™ & © 2005 Brian K Vaughan & Tony Harris. All Rights Reserved.

Ex Machina: The First Hundred Days

Ex Machina: The First Hundred Days 

By Brian K Vaughan, Tony Harris & Tom Feister (Wildstorm/DC Comics)
ISBN 1-84576-025-5

It is always a genuine pleasure to see something different done with the tired cliché of the superhero in the “Real World” and this new series from Vaughan and Harris is probably the freshest and most entertaining example I’ve seen in many a year.

Mitchell Hundred is a civil engineer in New York City who accidentally gains the power to talk to electronics and machinery. Like every other right thinking post-baby boomer he decides to become a superhero, which plausibly enough results in a total fiasco. He then does the next most logical thing. Publicly abandoning his role as the Great Machine he runs for Mayor – and wins.

The real bones of this tale lie in the interplay of a capable idealist thrust into that other great machine – politics – and how a life already cursed with mysteries aplenty has to deal with the day to day job of making a difference in the most chaotic and charismatic city on earth.

This collection of the first five issues is charming and thrilling by turns, with plenty of West Wing/Spin City brand humour, an engaging cast of characters and even lots of bang and boom thrills all lavishly captured by the superb art and design skills of Tony Harris (who won so much acclaim with Starman). We have an absolute gem here, something which is actually worth making into a movie.

© 2005 Brian K Vaughan & Tony Harris. All rights reserved.

The New Adventures of Jesus: The Second Coming

The New Adventures of Jesus: The Second Coming 

By Frank Stack

(Fantagraphics Books)  ISBN 1-56097-780-9

One of the earliest exponents of the US counter-culture, at least in terms of his contributions to Underground Comix, Frank (Foolbert Sturgeon) Stack has sadly missed out on the benefits of fame and notoriety of such contemporaries as Gilbert Shelton and Robert Crumb.

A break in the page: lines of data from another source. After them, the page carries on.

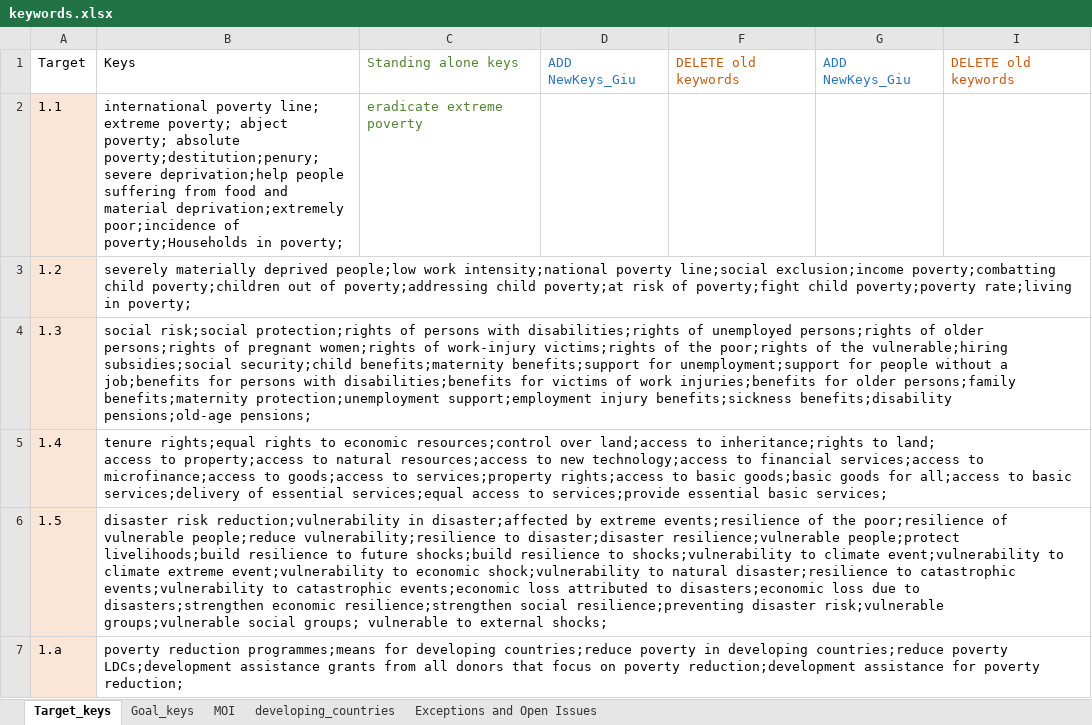
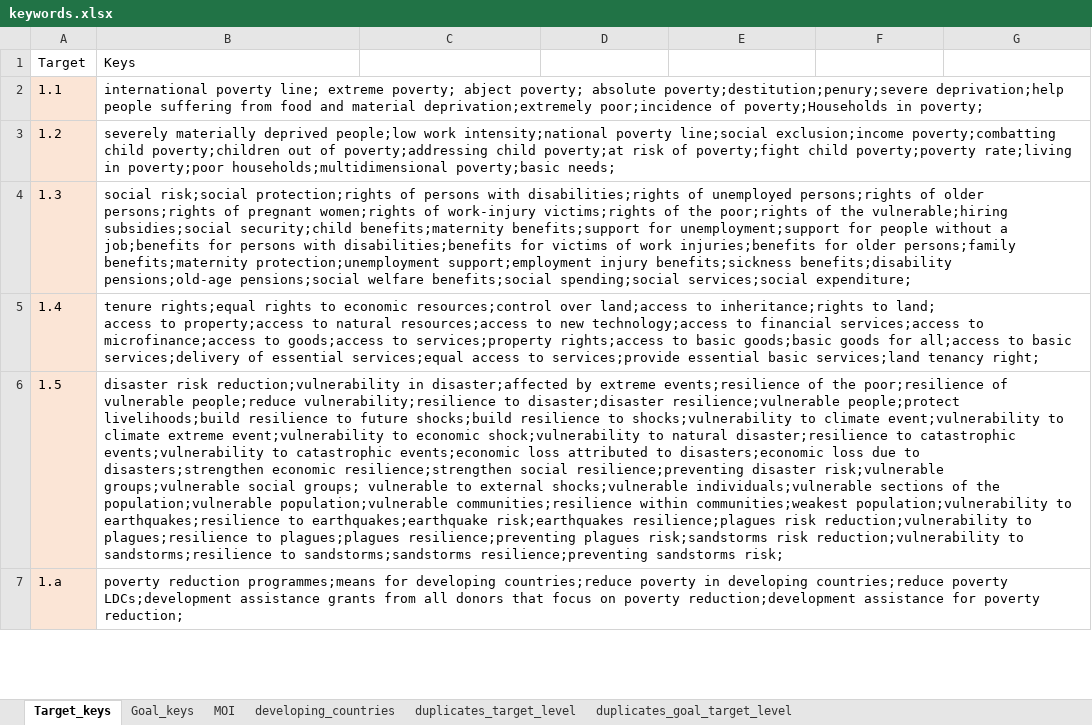
Before and after one commit to SDG-unicorn/Policy-Mapping, an Excel workbook: keywords/keywords.xlsx, sheet Target_keys, drawn as a sheet; only a part is shown; values as stored, in another font and other column widths than the file's, no borders; addresses are those after the commit; the diff covers the shown part only; the diff names each change by its address in the sheet, - before the commit and + after, or states it on an @@ line.

Commit message:
updated keywords and added maketermmatrix.py script

```diff
--- a/keywords/keywords.xlsx (sheet Target_keys)
+++ b/keywords/keywords.xlsx (sheet Target_keys)
-sheet tab: Exceptions and Open Issues
+sheet tab: duplicates_target_level
+sheet tab: duplicates_goal_target_level
-C1: Standing alone keys
+C1: (empty)
-D1: ADD NewKeys_Giu
+D1: (empty)
-E1: DELETE old keywords
+E1: (empty)
-F1: ADD NewKeys_Giu
+F1: (empty)
-G1: DELETE old keywords
+G1: (empty)
-C2: eradicate extreme poverty
+C2: (empty)
-B3: …rate;living in poverty;
+B3: …rate;living in poverty;poor households;multidimensional poverty;basic needs;
-B4: …benefits;disability pensions;old-age pensions;
+B4: …benefits;disability pensions;old-age pensions;social welfare benefits;social spending;social services;social expenditure;
-B5: …essential basic services;
+B5: …essential basic services;land tenancy right;
-B6: …to external shocks;
+B6: …to external shocks;vulnerable individuals;vulnerable sections of the population;vulnerable population;vulnerable communities;resilience within communities;weakest population;vulnerability to earthquakes;resilience to earthquakes;earthquake risk;earthquakes resilience;plagues risk reduction;vulnerability to plagues;resilience to plagues;plagues resilience;preventing plagues risk;sandstorms risk reduction;vulnerability to sandstorms;resilience to sandstorms;sandstorms resilience;preventing sandstorms risk;
```
Also changed, not shown: 101 edited cells elsewhere in this sheet, sheet Goal_keys, hidden cells, 3 other files.
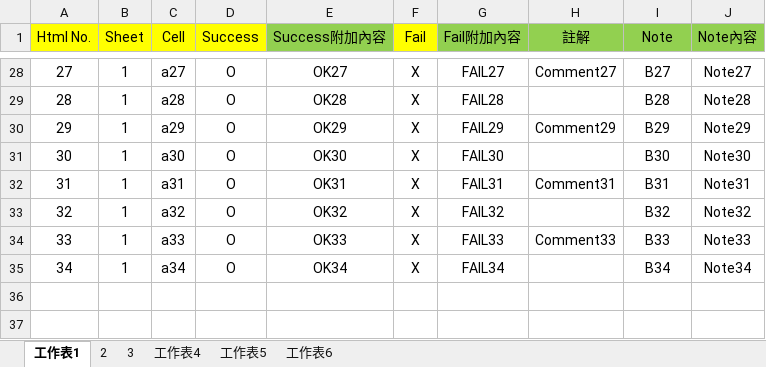
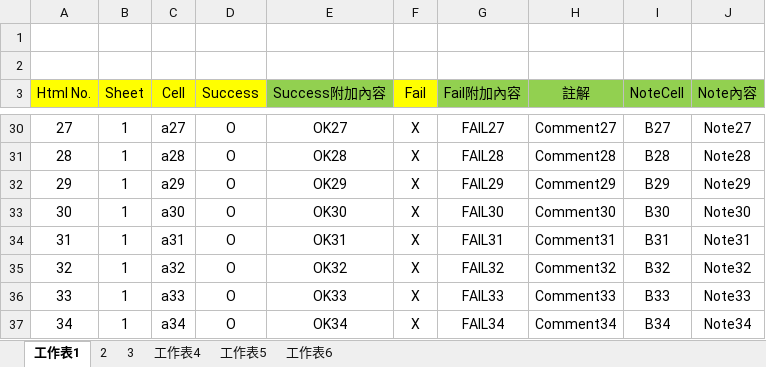
Before and after one commit to JackyWu311/ResultExcel, an Excel workbook: HtmlToExcel/bin/Debug/Script/script.xlsx, sheet 工作表1, drawn as a sheet; only a part is shown, gaps mark what is left out; values as stored, in another font and other column widths than the file's, no borders; addresses are those after the commit; the diff covers the shown part only; the diff names each change by its address in the sheet, - before the commit and + after, or states it on an @@ line.

```diff
--- a/HtmlToExcel/bin/Debug/Script/script.xlsx (sheet 工作表1)
+++ b/HtmlToExcel/bin/Debug/Script/script.xlsx (sheet 工作表1)
+row 1: (empty)
+row 2: (empty)
-I3: Note
+I3: NoteCell
-H31 (註解): (empty)
+H31 (註解): Comment28
-H33 (註解): (empty)
+H33 (註解): Comment30
-H35 (註解): (empty)
+H35 (註解): Comment32
-H37 (註解): (empty)
+H37 (註解): Comment34
```
Also changed, not shown: 13 edited cells elsewhere in this sheet, sheet 2, 8 other files.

He may well be the perpetrator of the first ever underground (a split decision with the late Jack Jackson, both of whom released work in 1964 – although a collection of stack’s doodles was compiled and Xeroxed by Shelton in 1962-3 as “The Adventures of Jesus”) but I’m sure he’s not that bothered. What is important is that these throwaway scribbles by all these weirdo drop-out freaks changed the nature of comics and did a huge amount to reshape the society they came from.

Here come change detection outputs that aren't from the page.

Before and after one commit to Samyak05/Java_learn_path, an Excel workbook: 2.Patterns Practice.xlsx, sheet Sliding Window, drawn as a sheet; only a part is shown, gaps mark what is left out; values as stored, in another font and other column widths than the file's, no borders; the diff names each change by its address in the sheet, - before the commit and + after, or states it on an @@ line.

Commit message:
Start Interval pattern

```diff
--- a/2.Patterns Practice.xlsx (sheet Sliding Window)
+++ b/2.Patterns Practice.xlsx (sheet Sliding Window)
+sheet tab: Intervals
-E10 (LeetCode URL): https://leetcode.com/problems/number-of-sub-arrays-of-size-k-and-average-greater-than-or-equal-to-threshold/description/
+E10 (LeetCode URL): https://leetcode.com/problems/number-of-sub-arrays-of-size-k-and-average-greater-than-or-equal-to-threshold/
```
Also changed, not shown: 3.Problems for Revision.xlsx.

Stack’s weapon of choice was Jesus Christ, whom he made the star of an occasional series of strips satirising America which appeared between 1964 and (since there’s new material in this collection) the present day.

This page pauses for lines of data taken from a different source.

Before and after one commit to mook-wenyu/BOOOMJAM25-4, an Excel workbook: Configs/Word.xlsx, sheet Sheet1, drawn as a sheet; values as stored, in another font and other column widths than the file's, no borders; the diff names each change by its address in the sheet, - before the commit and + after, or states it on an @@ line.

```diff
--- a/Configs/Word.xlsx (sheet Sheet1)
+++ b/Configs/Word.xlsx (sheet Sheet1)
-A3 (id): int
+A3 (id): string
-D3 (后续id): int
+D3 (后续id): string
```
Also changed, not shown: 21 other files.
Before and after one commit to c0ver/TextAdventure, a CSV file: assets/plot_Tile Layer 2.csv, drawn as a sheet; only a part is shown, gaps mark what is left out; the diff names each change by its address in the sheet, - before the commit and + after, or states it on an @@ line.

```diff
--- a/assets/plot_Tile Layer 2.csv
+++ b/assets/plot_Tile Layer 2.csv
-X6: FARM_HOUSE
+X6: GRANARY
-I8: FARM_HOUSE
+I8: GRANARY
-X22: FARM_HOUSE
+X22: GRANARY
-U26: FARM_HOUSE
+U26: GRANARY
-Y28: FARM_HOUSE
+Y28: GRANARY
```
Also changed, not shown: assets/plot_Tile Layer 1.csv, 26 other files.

A lot of the bite may seem dissipated by time, but that simply shows how effective and successful they were – and actually still are. Many people have pondered on what the Messiah would do if he came back today, but no-one else could deliver the gentle, telling punches of The Dog Messiah, Jesus Meets the Armed Services (released at the height of the Vietnam War), Jesus Joins the Academic Community or Jesus on Ice, and, as the brand new Jesus Meets Intellectual Property Rights shows, there’s room — and still a need for — Stack’s style of commentary.

This collection is extensive, informative (as well as a commentary from Stack, there are pieces from both Crumb and Shelton) but above all, fun to read. You might not get Saved but you will get your money’s worth in entertainment.

Text & art © 2006 Frank Stack. All Rights Reserved.
This edition © 2006 Fantagraphics Books.